Content starts
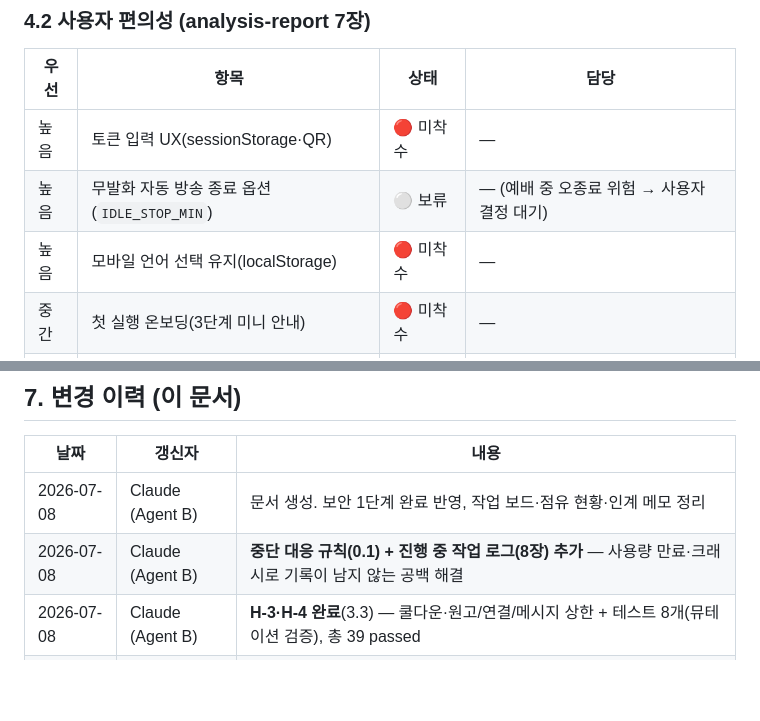
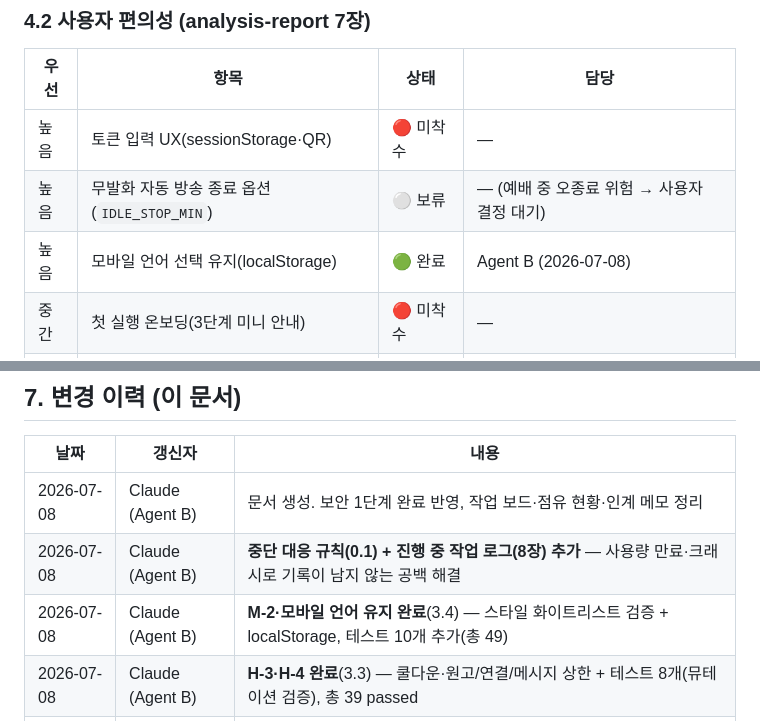
Before and after one commit to ccumgol/SermonTranslationViewer, a Markdown page: docs/collaboration-report.md, 2 parts joined by grey strips. GitHub-like rendering; blank space fills up the shorter version.

```diff
--- a/docs/collaboration-report.md
+++ b/docs/collaboration-report.md
@@ -256,7 +285,7 @@ H-1 브루트포스       : ✅ 연결 종료됨 (ConnectionClosedError)
 |---|---|---|---|
 | 높음 | 토큰 입력 UX(sessionStorage·QR) | 🔴 미착수 | — |
 | 높음 | 무발화 자동 방송 종료 옵션(`IDLE_STOP_MIN`) | ⚪ 보류 | — (예배 중 오종료 위험 → 사용자 결정 대기) |
-| 높음 | 모바일 언어 선택 유지(localStorage) | 🔴 미착수 | — |
+| 높음 | 모바일 언어 선택 유지(localStorage) | 🟢 완료 | Agent B (2026-07-08) |
 | 중간 | 첫 실행 온보딩(3단계 미니 안내) | 🔴 미착수 | — |
 | 중간 | WS 연결 상태 배지 강화 | 🔴 미착수 | — |
 | 중간 | 모바일 접근성(글꼴·대비) | 🔴 미착수 | — |
@@ -328,6 +357,7 @@ H-1 브루트포스       : ✅ 연결 종료됨 (ConnectionClosedError)
 |---|---|---|
 | 2026-07-08 | Claude (Agent B) | 문서 생성. 보안 1단계 완료 반영, 작업 보드·점유 현황·인계 메모 정리 |
 | 2026-07-08 | Claude (Agent B) | **중단 대응 규칙(0.1) + 진행 중 작업 로그(8장) 추가** — 사용량 만료·크래시로 기록이 남지 않는 공백 해결 |
+| 2026-07-08 | Claude (Agent B) | **M-2·모바일 언어 유지 완료**(3.4) — 스타일 화이트리스트 검증 + localStorage, 테스트 10개 추가(총 49) |
 | 2026-07-08 | Claude (Agent B) | **H-3·H-4 완료**(3.3) — 쿨다운·원고/연결/메시지 상한 + 테스트 8개(뮤테이션 검증), 총 39 passed |
 | 2026-07-08 | Claude (Agent B) | **커밋 정책 변경**: Agent 가 직접 커밋·푸시(푸시 전 민감정보 점검 필수) |
 | 2026-07-08 | Claude (Agent B) | **WS·인증 통합 테스트 11개 추가**(3.1) — 뮤테이션 테스트로 실효성 검증. 총 31개 통과. 보드 4.3·2장·인계 메모 갱신 |
```
Also changed, not shown: other parts of docs/collaboration-report.md (+32 -3 lines), docs/collaboration-report.en.md (+34 -4 lines).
Content ends
* The problem *
Without changing a word, retype every entry above, but drop its pictures.

* Expected answer *
Before and after one commit to ccumgol/SermonTranslationViewer, a Markdown page: docs/collaboration-report.md, 2 parts joined by grey strips. GitHub-like rendering; blank space fills up the shorter version.

```diff
--- a/docs/collaboration-report.md
+++ b/docs/collaboration-report.md
@@ -256,7 +285,7 @@ H-1 브루트포스       : ✅ 연결 종료됨 (ConnectionClosedError)
 |---|---|---|---|
 | 높음 | 토큰 입력 UX(sessionStorage·QR) | 🔴 미착수 | — |
 | 높음 | 무발화 자동 방송 종료 옵션(`IDLE_STOP_MIN`) | ⚪ 보류 | — (예배 중 오종료 위험 → 사용자 결정 대기) |
-| 높음 | 모바일 언어 선택 유지(localStorage) | 🔴 미착수 | — |
+| 높음 | 모바일 언어 선택 유지(localStorage) | 🟢 완료 | Agent B (2026-07-08) |
 | 중간 | 첫 실행 온보딩(3단계 미니 안내) | 🔴 미착수 | — |
 | 중간 | WS 연결 상태 배지 강화 | 🔴 미착수 | — |
 | 중간 | 모바일 접근성(글꼴·대비) | 🔴 미착수 | — |
@@ -328,6 +357,7 @@ H-1 브루트포스       : ✅ 연결 종료됨 (ConnectionClosedError)
 |---|---|---|
 | 2026-07-08 | Claude (Agent B) | 문서 생성. 보안 1단계 완료 반영, 작업 보드·점유 현황·인계 메모 정리 |
 | 2026-07-08 | Claude (Agent B) | **중단 대응 규칙(0.1) + 진행 중 작업 로그(8장) 추가** — 사용량 만료·크래시로 기록이 남지 않는 공백 해결 |
+| 2026-07-08 | Claude (Agent B) | **M-2·모바일 언어 유지 완료**(3.4) — 스타일 화이트리스트 검증 + localStorage, 테스트 10개 추가(총 49) |
 | 2026-07-08 | Claude (Agent B) | **H-3·H-4 완료**(3.3) — 쿨다운·원고/연결/메시지 상한 + 테스트 8개(뮤테이션 검증), 총 39 passed |
 | 2026-07-08 | Claude (Agent B) | **커밋 정책 변경**: Agent 가 직접 커밋·푸시(푸시 전 민감정보 점검 필수) |
 | 2026-07-08 | Claude (Agent B) | **WS·인증 통합 테스트 11개 추가**(3.1) — 뮤테이션 테스트로 실효성 검증. 총 31개 통과. 보드 4.3·2장·인계 메모 갱신 |
```
Also changed, not shown: other parts of docs/collaboration-report.md (+32 -3 lines), docs/collaboration-report.en.md (+34 -4 lines).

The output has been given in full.